(Before-and-after change data)

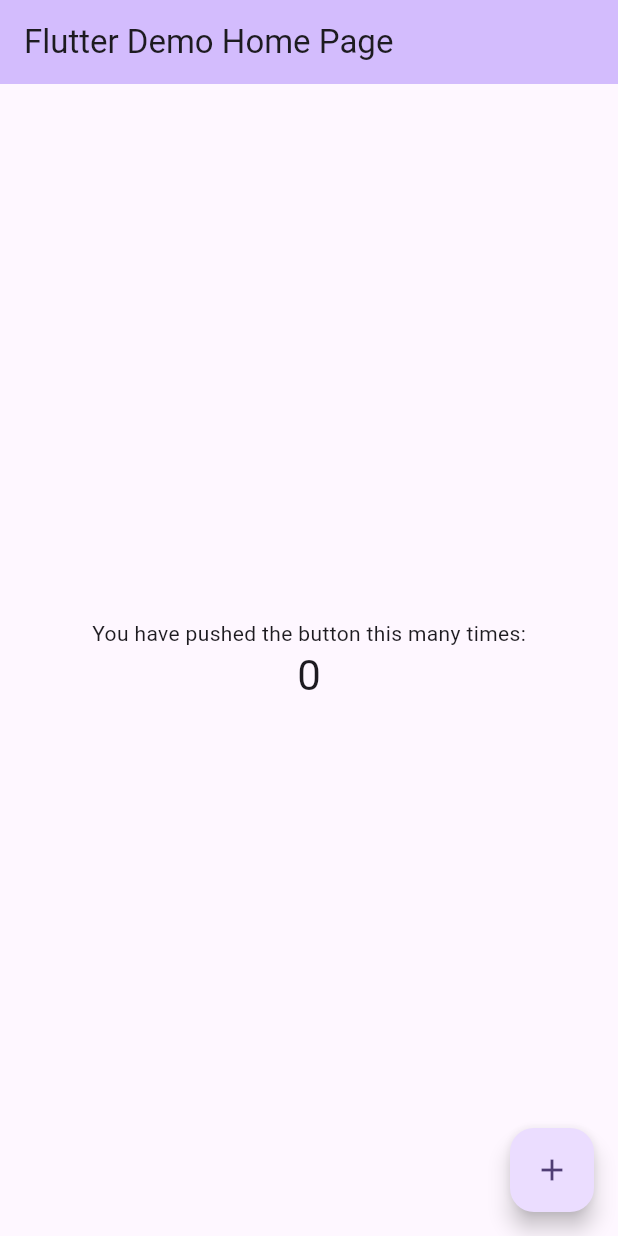
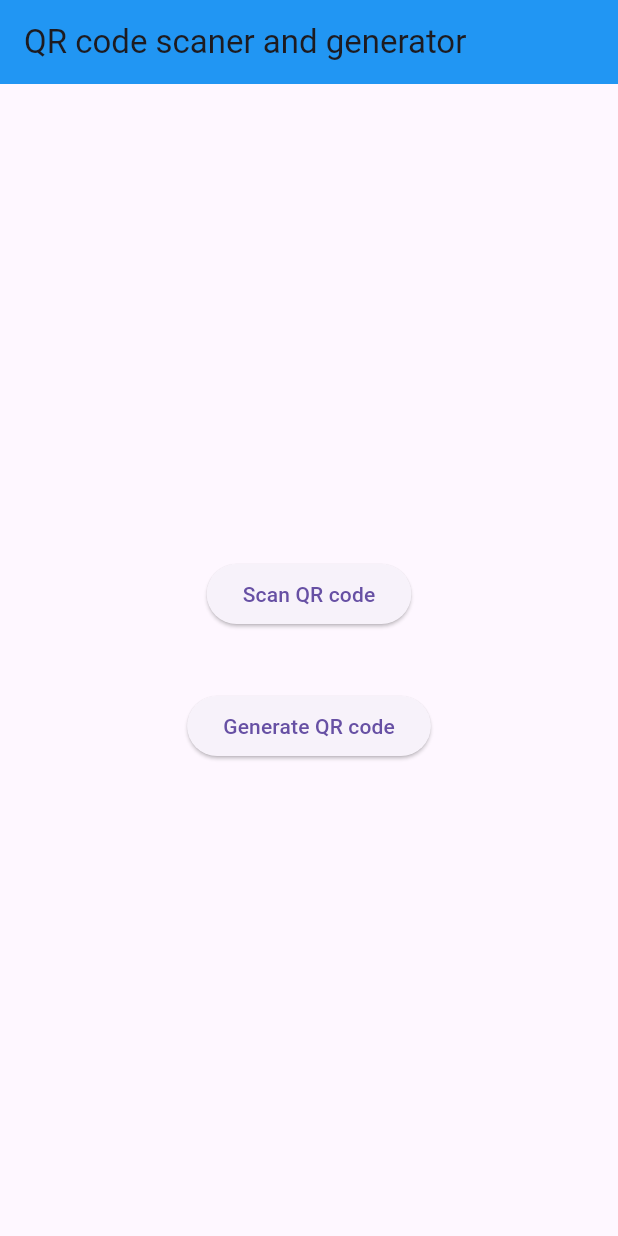
Before and after one commit to Hasibul006/qr_helper, a Flutter app: the screen it shows after launch, on a phone screen of 412 x 824 dp. Run offline on Flutter 3.47's test engine with Material 3 defaults, Android fonts, the phone set to English and light mode, and no system bars; our stand-ins replace qr_flutter; missing offline and left inert: dart:ffi, flutter_barcode_scanner.

Commit message:
Generate QR code

```diff
--- a/lib/main.dart
+++ b/lib/main.dart
@@ -1,4 +1,6 @@
 import 'package:flutter/material.dart';
+import 'package:qr_helper/generate_code.dart';
+import 'package:qr_helper/scan_code.dart';
 
 void main() {
   runApp(const MyApp());
@@ -11,115 +13,43 @@ class MyApp extends StatelessWidget {
   @override
   Widget build(BuildContext context) {
     return MaterialApp(
-      title: 'Flutter Demo',
-      theme: ThemeData(
-        // This is the theme of your application.
-        //
-        // TRY THIS: Try running your application with "flutter run". You'll see
-        // the application has a purple toolbar. Then, without quitting the app,
-        // try changing the seedColor in the colorScheme below to Colors.green
-        // and then invoke "hot reload" (save your changes or press the "hot
-        // reload" button in a Flutter-supported IDE, or press "r" if you used
-        // the command line to start the app).
-        //
-        // Notice that the counter didn't reset back to zero; the application
-        // state is not lost during the reload. To reset the state, use hot
-        // restart instead.
-        //
-        // This works for code too, not just values: Most code changes can be
-        // tested with just a hot reload.
-        colorScheme: ColorScheme.fromSeed(seedColor: Colors.deepPurple),
-        useMaterial3: true,
-      ),
-      home: const MyHomePage(title: 'Flutter Demo Home Page'),
+      title: 'QRHelper',
+      debugShowCheckedModeBanner: false,
+      home: homePage(),
     );
   }
 }
 
-class MyHomePage extends StatefulWidget {
-  const MyHomePage({super.key, required this.title});
-
-  // This widget is the home page of your application. It is stateful, meaning
-  // that it has a State object (defined below) that contains fields that affect
-  // how it looks.
-
-  // This class is the configuration for the state. It holds the values (in this
-  // case the title) provided by the parent (in this case the App widget) and
-  // used by the build method of the State. Fields in a Widget subclass are
-  // always marked "final".
-
-  final String title;
+class homePage extends StatefulWidget {
+  const homePage({super.key});
 
   @override
-  State<MyHomePage> createState() => _MyHomePageState();
+  State<homePage> createState() => _homePageState();
 }
 
-class _MyHomePageState extends State<MyHomePage> {
-  int _counter = 0;
-
-  void _incrementCounter() {
-    setState(() {
-      // This call to setState tells the Flutter framework that something has
-      // changed in this State, which causes it to rerun the build method below
-      // so that the display can reflect the updated values. If we changed
-      // _counter without calling setState(), then the build method would not be
-      // called again, and so nothing would appear to happen.
-      _counter++;
-    });
-  }
-
+class _homePageState extends State<homePage> {
   @override
   Widget build(BuildContext context) {
-    // This method is rerun every time setState is called, for instance as done
-    // by the _incrementCounter method above.
-    //
-    // The Flutter framework has been optimized to make rerunning build methods
-    // fast, so that you can just rebuild anything that needs updating rather
-    // than having to individually change instances of widgets.
     return Scaffold(
-      appBar: AppBar(
-        // TRY THIS: Try changing the color here to a specific color (to
-        // Colors.amber, perhaps?) and trigger a hot reload to see the AppBar
-        // change color while the other colors stay the same.
-        backgroundColor: Theme.of(context).colorScheme.inversePrimary,
-        // Here we take the value from the MyHomePage object that was created by
-        // the App.build method, and use it to set our appbar title.
-        title: Text(widget.title),
-      ),
+      appBar: AppBar(title: Text('QR code scaner and generator'),backgroundColor: Colors.blue,),
       body: Center(
-        // Center is a layout widget. It takes a single child and positions it
-        // in the middle of the parent.
         child: Column(
-          // Column is also a layout widget. It takes a list of children and
-          // arranges them vertically. By default, it sizes itself to fit its
-          // children horizontally, and tries to be as tall as its parent.
-          //
-          // Column has various properties to control how it sizes itself and
-          // how it positions its children. Here we use mainAxisAlignment to
-          // center the children vertically; the main axis here is the vertical
-          // axis because Columns are vertical (the cross axis would be
-          // horizontal).
-          //
-          // TRY THIS: Invoke "debug painting" (choose the "Toggle Debug Paint"
-          // action in the IDE, or press "p" in the console), to see the
-          // wireframe for each widget.
           mainAxisAlignment: MainAxisAlignment.center,
-          children: <Widget>[
-            const Text(
-              'You have pushed the button this many times:',
-            ),
-            Text(
-              '$_counter',
-              style: Theme.of(context).textTheme.headlineMedium,
-            ),
+          children: [
+            ElevatedButton(onPressed: (){
+              setState(() {
+                Navigator.of(context).push(MaterialPageRoute(builder: (context)=>ScanCode()));
+              });
+            }, child: Text('Scan QR code')),
+            SizedBox(height: 40,),
+            ElevatedButton(onPressed: (){
+              setState(() {
+                Navigator.of(context).push(MaterialPageRoute(builder: (context)=>GenerateCode()));
+              });
+            }, child: Text('Generate QR code'))
           ],
         ),
-      ),
-      floatingActionButton: FloatingActionButton(
-        onPressed: _incrementCounter,
-        tooltip: 'Increment',
-        child: const Icon(Icons.add),
-      ), // This trailing comma makes auto-formatting nicer for build methods.
+      )
     );
   }
 }
--- a/pubspec.yaml
+++ b/pubspec.yaml
@@ -35,7 +35,8 @@ dependencies:
   # The following adds the Cupertino Icons font to your application.
   # Use with the CupertinoIcons class for iOS style icons.
   cupertino_icons: ^1.0.6
-
+  qr_flutter: ^4.1.0
+  flutter_barcode_scanner: ^2.0.0
 dev_dependencies:
   flutter_test:
     sdk: flutter
```
Also changed, not shown: lib/generate_code.dart (added, +47 -0 lines), lib/scan_code.dart (added, +21 -0 lines), pubspec.lock.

Work instructions:
The records are to be returned verbatim. Skip any picture they contain.

Answer to this problem:
Before and after one commit to Hasibul006/qr_helper, a Flutter app: the screen it shows after launch, on a phone screen of 412 x 824 dp. Run offline on Flutter 3.47's test engine with Material 3 defaults, Android fonts, the phone set to English and light mode, and no system bars; our stand-ins replace qr_flutter; missing offline and left inert: dart:ffi, flutter_barcode_scanner.

Commit message:
Generate QR code

```diff
--- a/lib/main.dart
+++ b/lib/main.dart
@@ -1,4 +1,6 @@
 import 'package:flutter/material.dart';
+import 'package:qr_helper/generate_code.dart';
+import 'package:qr_helper/scan_code.dart';
 
 void main() {
   runApp(const MyApp());
@@ -11,115 +13,43 @@ class MyApp extends StatelessWidget {
   @override
   Widget build(BuildContext context) {
     return MaterialApp(
-      title: 'Flutter Demo',
-      theme: ThemeData(
-        // This is the theme of your application.
-        //
-        // TRY THIS: Try running your application with "flutter run". You'll see
-        // the application has a purple toolbar. Then, without quitting the app,
-        // try changing the seedColor in the colorScheme below to Colors.green
-        // and then invoke "hot reload" (save your changes or press the "hot
-        // reload" button in a Flutter-supported IDE, or press "r" if you used
-        // the command line to start the app).
-        //
-        // Notice that the counter didn't reset back to zero; the application
-        // state is not lost during the reload. To reset the state, use hot
-        // restart instead.
-        //
-        // This works for code too, not just values: Most code changes can be
-        // tested with just a hot reload.
-        colorScheme: ColorScheme.fromSeed(seedColor: Colors.deepPurple),
-        useMaterial3: true,
-      ),
-      home: const MyHomePage(title: 'Flutter Demo Home Page'),
+      title: 'QRHelper',
+      debugShowCheckedModeBanner: false,
+      home: homePage(),
     );
   }
 }
 
-class MyHomePage extends StatefulWidget {
-  const MyHomePage({super.key, required this.title});
-
-  // This widget is the home page of your application. It is stateful, meaning
-  // that it has a State object (defined below) that contains fields that affect
-  // how it looks.
-
-  // This class is the configuration for the state. It holds the values (in this
-  // case the title) provided by the parent (in this case the App widget) and
-  // used by the build method of the State. Fields in a Widget subclass are
-  // always marked "final".
-
-  final String title;
+class homePage extends StatefulWidget {
+  const homePage({super.key});
 
   @override
-  State<MyHomePage> createState() => _MyHomePageState();
+  State<homePage> createState() => _homePageState();
 }
 
-class _MyHomePageState extends State<MyHomePage> {
-  int _counter = 0;
-
-  void _incrementCounter() {
-    setState(() {
-      // This call to setState tells the Flutter framework that something has
-      // changed in this State, which causes it to rerun the build method below
-      // so that the display can reflect the updated values. If we changed
-      // _counter without calling setState(), then the build method would not be
-      // called again, and so nothing would appear to happen.
-      _counter++;
-    });
-  }
-
+class _homePageState extends State<homePage> {
   @override
   Widget build(BuildContext context) {
-    // This method is rerun every time setState is called, for instance as done
-    // by the _incrementCounter method above.
-    //
-    // The Flutter framework has been optimized to make rerunning build methods
-    // fast, so that you can just rebuild anything that needs updating rather
-    // than having to individually change instances of widgets.
     return Scaffold(
-      appBar: AppBar(
-        // TRY THIS: Try changing the color here to a specific color (to
-        // Colors.amber, perhaps?) and trigger a hot reload to see the AppBar
-        // change color while the other colors stay the same.
-        backgroundColor: Theme.of(context).colorScheme.inversePrimary,
-        // Here we take the value from the MyHomePage object that was created by
-        // the App.build method, and use it to set our appbar title.
-        title: Text(widget.title),
-      ),
+      appBar: AppBar(title: Text('QR code scaner and generator'),backgroundColor: Colors.blue,),
       body: Center(
-        // Center is a layout widget. It takes a single child and positions it
-        // in the middle of the parent.
         child: Column(
-          // Column is also a layout widget. It takes a list of children and
-          // arranges them vertically. By default, it sizes itself to fit its
-          // children horizontally, and tries to be as tall as its parent.
-          //
-          // Column has various properties to control how it sizes itself and
-          // how it positions its children. Here we use mainAxisAlignment to
-          // center the children vertically; the main axis here is the vertical
-          // axis because Columns are vertical (the cross axis would be
-          // horizontal).
-          //
-          // TRY THIS: Invoke "debug painting" (choose the "Toggle Debug Paint"
-          // action in the IDE, or press "p" in the console), to see the
-          // wireframe for each widget.
           mainAxisAlignment: MainAxisAlignment.center,
-          children: <Widget>[
-            const Text(
-              'You have pushed the button this many times:',
-            ),
-            Text(
-              '$_counter',
-              style: Theme.of(context).textTheme.headlineMedium,
-            ),
+          children: [
+            ElevatedButton(onPressed: (){
+              setState(() {
+                Navigator.of(context).push(MaterialPageRoute(builder: (context)=>ScanCode()));
+              });
+            }, child: Text('Scan QR code')),
+            SizedBox(height: 40,),
+            ElevatedButton(onPressed: (){
+              setState(() {
+                Navigator.of(context).push(MaterialPageRoute(builder: (context)=>GenerateCode()));
+              });
+            }, child: Text('Generate QR code'))
           ],
         ),
-      ),
-      floatingActionButton: FloatingActionButton(
-        onPressed: _incrementCounter,
-        tooltip: 'Increment',
-        child: const Icon(Icons.add),
-      ), // This trailing comma makes auto-formatting nicer for build methods.
+      )
     );
   }
 }
--- a/pubspec.yaml
+++ b/pubspec.yaml
@@ -35,7 +35,8 @@ dependencies:
   # The following adds the Cupertino Icons font to your application.
   # Use with the CupertinoIcons class for iOS style icons.
   cupertino_icons: ^1.0.6
-
+  qr_flutter: ^4.1.0
+  flutter_barcode_scanner: ^2.0.0
 dev_dependencies:
   flutter_test:
     sdk: flutter
```
Also changed, not shown: lib/generate_code.dart (added, +47 -0 lines), lib/scan_code.dart (added, +21 -0 lines), pubspec.lock.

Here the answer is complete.